[Version comparison data]
::::::::
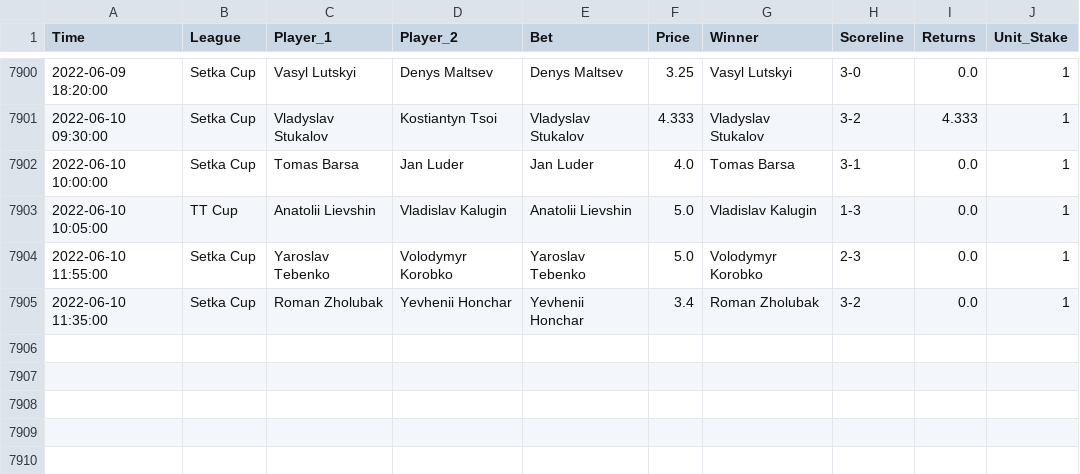
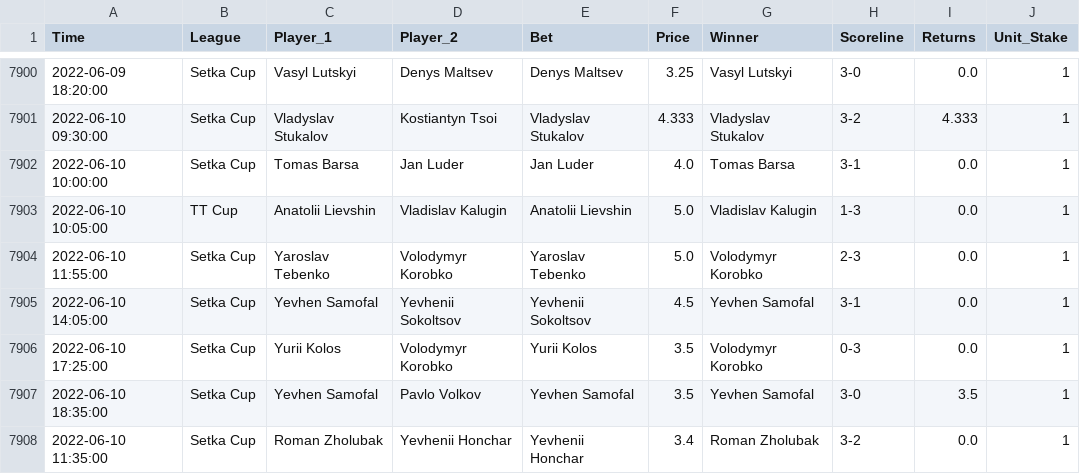
Before and after one commit to tomfothergill/tabletennis, a CSV file: Model_Assessment.csv, drawn as a sheet; only a part is shown, gaps mark what is left out; the diff names each change by its address in the sheet, - before the commit and + after, or states it on an @@ line.

Commit message:
committing files

```diff
--- a/Model_Assessment.csv
+++ b/Model_Assessment.csv
+row 7905: 2022-06-10 14:05:00 | Setka Cup | Yevhen Samofal | Yevhenii Sokoltsov | Yevhenii Sokoltsov | 4.5 | Yevhen Samofal | 3-1 | 0.0 | 1
+row 7906: 2022-06-10 17:25:00 | Setka Cup | Yurii Kolos | Volodymyr Korobko | Yurii Kolos | 3.5 | Volodymyr Korobko | 0-3 | 0.0 | 1
+row 7907: 2022-06-10 18:35:00 | Setka Cup | Yevhen Samofal | Pavlo Volkov | Yevhen Samofal | 3.5 | Yevhen Samofal | 3-0 | 3.5 | 1
```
::::::::
To do: Repeat each entry above word for word, leaving every picture out.

Output for this task:
Before and after one commit to tomfothergill/tabletennis, a CSV file: Model_Assessment.csv, drawn as a sheet; only a part is shown, gaps mark what is left out; the diff names each change by its address in the sheet, - before the commit and + after, or states it on an @@ line.

Commit message:
committing files

```diff
--- a/Model_Assessment.csv
+++ b/Model_Assessment.csv
+row 7905: 2022-06-10 14:05:00 | Setka Cup | Yevhen Samofal | Yevhenii Sokoltsov | Yevhenii Sokoltsov | 4.5 | Yevhen Samofal | 3-1 | 0.0 | 1
+row 7906: 2022-06-10 17:25:00 | Setka Cup | Yurii Kolos | Volodymyr Korobko | Yurii Kolos | 3.5 | Volodymyr Korobko | 0-3 | 0.0 | 1
+row 7907: 2022-06-10 18:35:00 | Setka Cup | Yevhen Samofal | Pavlo Volkov | Yevhen Samofal | 3.5 | Yevhen Samofal | 3-0 | 3.5 | 1
```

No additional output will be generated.